There are several definitions of purpose in business, but simply said, it is what the organization stands for, its raison d’être, where all its decisions, long and short term, spring from to create economic and social goals.
A purpose is fundamentally an integrated set of values in which the entrepreneur believes, that leads to sustainable performance and positive outcomes in the wider world.
Faced with environmental challenges and social inequalities, entrepreneurs are encouraged to look at these problems as opportunities to design scalable, financially-rewarding solutions that meet shareholders’ interests, while creating value for the environment and local communities.
Globally, investors are increasingly interested in supporting innovative organizations that strive for better financial returns through these kinds of business models.
Michel Cezon, technology and startup coach at the EU’s European Innovation Council Accelerator and professor of entrepreneurship and strategy at Grenoble Ecole de Management, sees a growing trend of investors concerned about social and environmental issues.
He said: “Beyond the tech, my starting point is always the team, and how aligned they are with their value proposition and purpose. Otherwise, you might end up with a vegan opening a butchery”.
Cezon believes that entrepreneurs should be armed with a set of compatible values and a shared vision, which he sees as the best way to attract investors.
Investment in companies striving to do well by doing good also operate in the Middle East and North Africa region. A total of $444 million was invested in impact-driven startups in the area through venture capital firms, which grew by 15 percent between 2016 and 2021.
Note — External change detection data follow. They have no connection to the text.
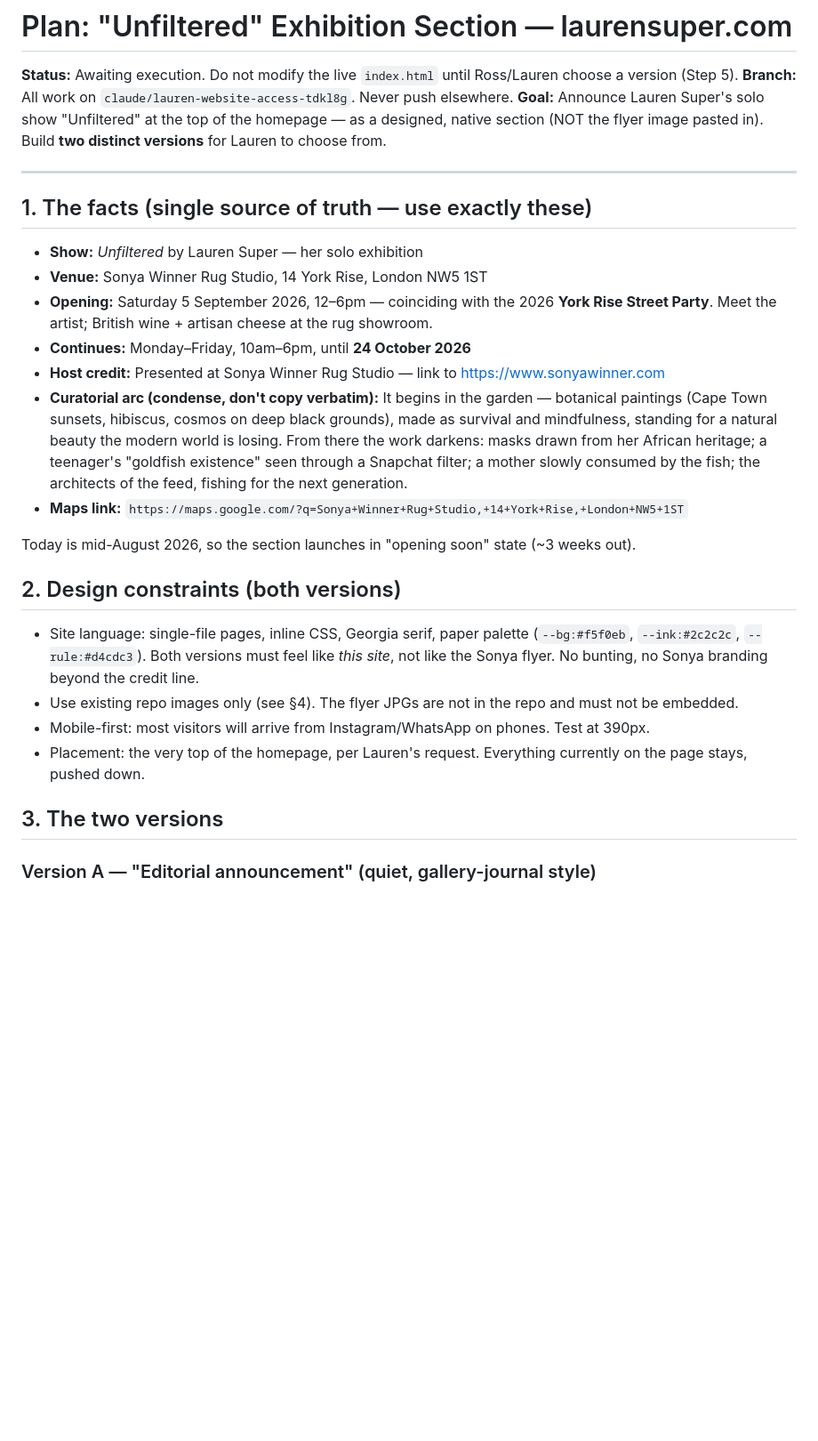
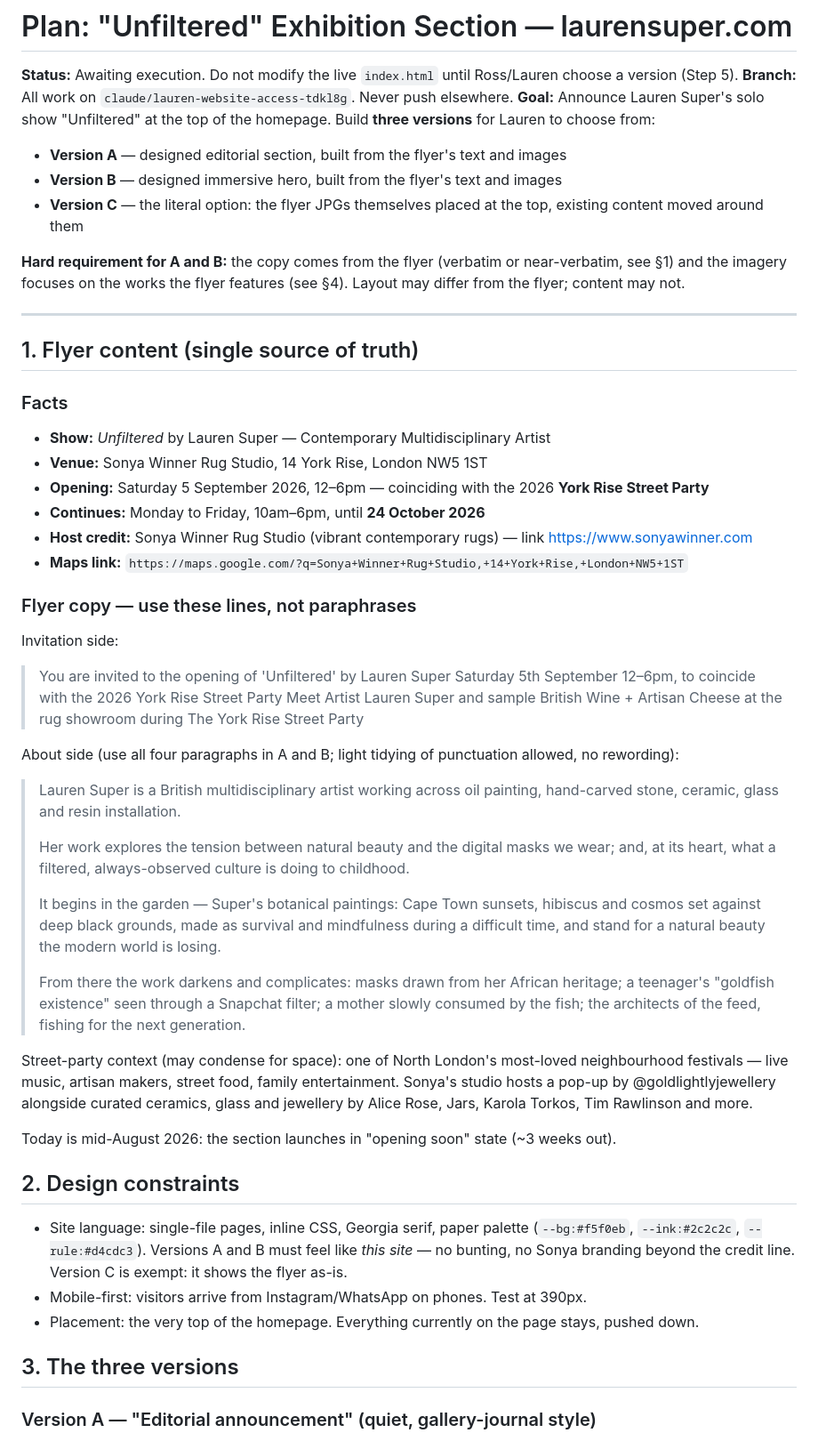
Before and after one commit to rossjwebb/lauren-website, a Markdown page: UNFILTERED-PLAN.md, the part around one of its changes. Shown at 89% size. Drawn GitHub-style; blank space fills up the shorter version.

Commit message:
Plan v2: add literal-flyer Version C, require flyer text/images in A+B, add verified image mapping

```diff
--- a/UNFILTERED-PLAN.md
+++ b/UNFILTERED-PLAN.md
@@ -2,30 +2,56 @@
 
 **Status:** Awaiting execution. Do not modify the live `index.html` until Ross/Lauren choose a version (Step 5).
 **Branch:** All work on `claude/lauren-website-access-tdkl8g`. Never push elsewhere.
-**Goal:** Announce Lauren Super's solo show "Unfiltered" at the top of the homepage — as a designed, native section (NOT the flyer image pasted in). Build **two distinct versions** for Lauren to choose from.
+**Goal:** Announce Lauren Super's solo show "Unfiltered" at the top of the homepage. Build **three versions** for Lauren to choose from:
+
+- **Version A** — designed editorial section, built from the flyer's text and images
+- **Version B** — designed immersive hero, built from the flyer's text and images
+- **Version C** — the literal option: the flyer JPGs themselves placed at the top, existing content moved around them
+
+**Hard requirement for A and B:** the copy comes from the flyer (verbatim or near-verbatim, see §1) and the imagery focuses on the works the flyer features (see §4). Layout may differ from the flyer; content may not.
 
 ---
 
-## 1. The facts (single source of truth — use exactly these)
+## 1. Flyer content (single source of truth)
 
-- **Show:** *Unfiltered* by Lauren Super — her solo exhibition
+### Facts
+
+- **Show:** *Unfiltered* by Lauren Super — Contemporary Multidisciplinary Artist
 - **Venue:** Sonya Winner Rug Studio, 14 York Rise, London NW5 1ST
-- **Opening:** Saturday 5 September 2026, 12–6pm — coinciding with the 2026 **York Rise Street Party**. Meet the artist; British wine + artisan cheese at the rug showroom.
-- **Continues:** Monday–Friday, 10am–6pm, until **24 October 2026**
-- **Host credit:** Presented at Sonya Winner Rug Studio — link to https://www.sonyawinner.com
-- **Curatorial arc (condense, don't copy verbatim):** It begins in the garden — botanical paintings (Cape Town sunsets, hibiscus, cosmos on deep black grounds), made as survival and mindfulness, standing for a natural beauty the modern world is losing. From there the work darkens: masks drawn from her African heritage; a teenager's "goldfish existence" seen through a Snapchat filter; a mother slowly consumed by the fish; the architects of the feed, fishing for the next generation.
+- **Opening:** Saturday 5 September 2026, 12–6pm — coinciding with the 2026 **York Rise Street Party**
+- **Continues:** Monday to Friday, 10am–6pm, until **24 October 2026**
+- **Host credit:** Sonya Winner Rug Studio (vibrant contemporary rugs) — link https://www.sonyawinner.com
 - **Maps link:** `https://maps.google.com/?q=Sonya+Winner+Rug+Studio,+14+York+Rise,+London+NW5+1ST`
 
-Today is mid-August 2026, so the section launches in "opening soon" state (~3 weeks out).
+### Flyer copy — use these lines, not paraphrases
 
-## 2. Design constraints (both versions)
+Invitation side:
 
-- Site language: single-file pages, inline CSS, Georgia serif, paper palette (`--bg:#f5f0eb`, `--ink:#2c2c2c`, `--rule:#d4cdc3`). Both versions must feel like *this site*, not like the Sonya flyer. No bunting, no Sonya branding beyond the credit line.
-- Use existing repo images only (see §4). The flyer JPGs are not in the repo and must not be embedded.
-- Mobile-first: most visitors will arrive from Instagram/WhatsApp on phones. Test at 390px.
-- Placement: the very top of the homepage, per Lauren's request. Everything currently on the page stays, pushed down.
+> You are invited to the opening of 'Unfiltered' by Lauren Super
+> Saturday 5th September 12–6pm, to coincide with the 2026 York Rise Street Party
+> Meet Artist Lauren Super and sample British Wine + Artisan Cheese at the rug showroom during The York Rise Street Party
 
-## 3. The two versions
+About side (use all four paragraphs in A and B; light tidying of punctuation allowed, no rewording):
+
+> Lauren Super is a British multidisciplinary artist working across oil painting, hand-carved stone, ceramic, glass and resin installation.
+>
+> Her work explores the tension between natural beauty and the digital masks we wear; and, at its heart, what a filtered, always-observed culture is doing to childhood.
+>
+> It begins in the garden — Super's botanical paintings: Cape Town sunsets, hibiscus and cosmos set against deep black grounds, made as survival and mindfulness during a difficult time, and stand for a natural beauty the modern world is losing.
+>
+> From there the work darkens and complicates: masks drawn from her African heritage; a teenager's "goldfish existence" seen through a Snapchat filter; a mother slowly consumed by the fish; the architects of the feed, fishing for the next generation.
+
+Street-party context (may condense for space): one of North London's most-loved neighbourhood festivals — live music, artisan makers, street food, family entertainment. Sonya's studio hosts a pop-up by @goldlightlyjewellery alongside curated ceramics, glass and jewellery by Alice Rose, Jars, Karola Torkos, Tim Rawlinson and more.
+
+Today is mid-August 2026: the section launches in "opening soon" state (~3 weeks out).
+
+## 2. Design constraints
+
+- Site language: single-file pages, inline CSS, Georgia serif, paper palette (`--bg:#f5f0eb`, `--ink:#2c2c2c`, `--rule:#d4cdc3`). Versions A and B must feel like *this site* — no bunting, no Sonya branding beyond the credit line. Version C is exempt: it shows the flyer as-is.
+- Mobile-first: visitors arrive from Instagram/WhatsApp on phones. Test at 390px.
+- Placement: the very top of the homepage. Everything currently on the page stays, pushed down.
+
+## 3. The three versions
 
 ### Version A — "Editorial announcement" (quiet, gallery-journal style)
 
```
Also changed, not shown: other parts of UNFILTERED-PLAN.md (+56 -32 lines).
Experts such as Medea Nocentini, founder of UAE-based body Companies Creating Change, sees impact-driven demand coming from a diverse range of investors, including venture capitalists, corporates and family offices, who have a rising appetite for envirotech, edtech, healthtech, agritech and foodtech.
However, this purpose should not be used as a marketing tool, or as an add-on generic used to mask different motives within young companies. The goal is to move away from what Harvard Business School Professor Ranjay Gulati refers to as a “convenient purpose” to a “deep purpose”, a proactive commitment to positive commercial and social outcomes.
The demand for purpose-driven startups also comes from large corporations actively seeking to create efficient value chains and adopt scalable solutions that respond to environmental concerns.
In February, US food and drinks giant PepsiCo. announced the finalists to its greenhouse accelerator program, a grant and mentorship scheme, which invites consciously-driven startups from the MENA region to showcase ideas that provide sustainable packaging and encourage recycling. The winner will receive $100,000 and access to the group’s network to help grow the young firm’s operations.
A firm’s clear purpose, beyond financial performance, is becoming more significant to investors today. Profit is evidently essential to thrive, but more than ever, the purpose of an entrepreneur today is to create value among all of their stakeholders.
• May Barber is a LEED Green Associate Architect and brand management adviser focused on building brands with purpose.
• Mourad Ben Ayed is a seasoned adviser in finance and strategy focused on purpose-driven businesses and an educator at the American University in Sharjah.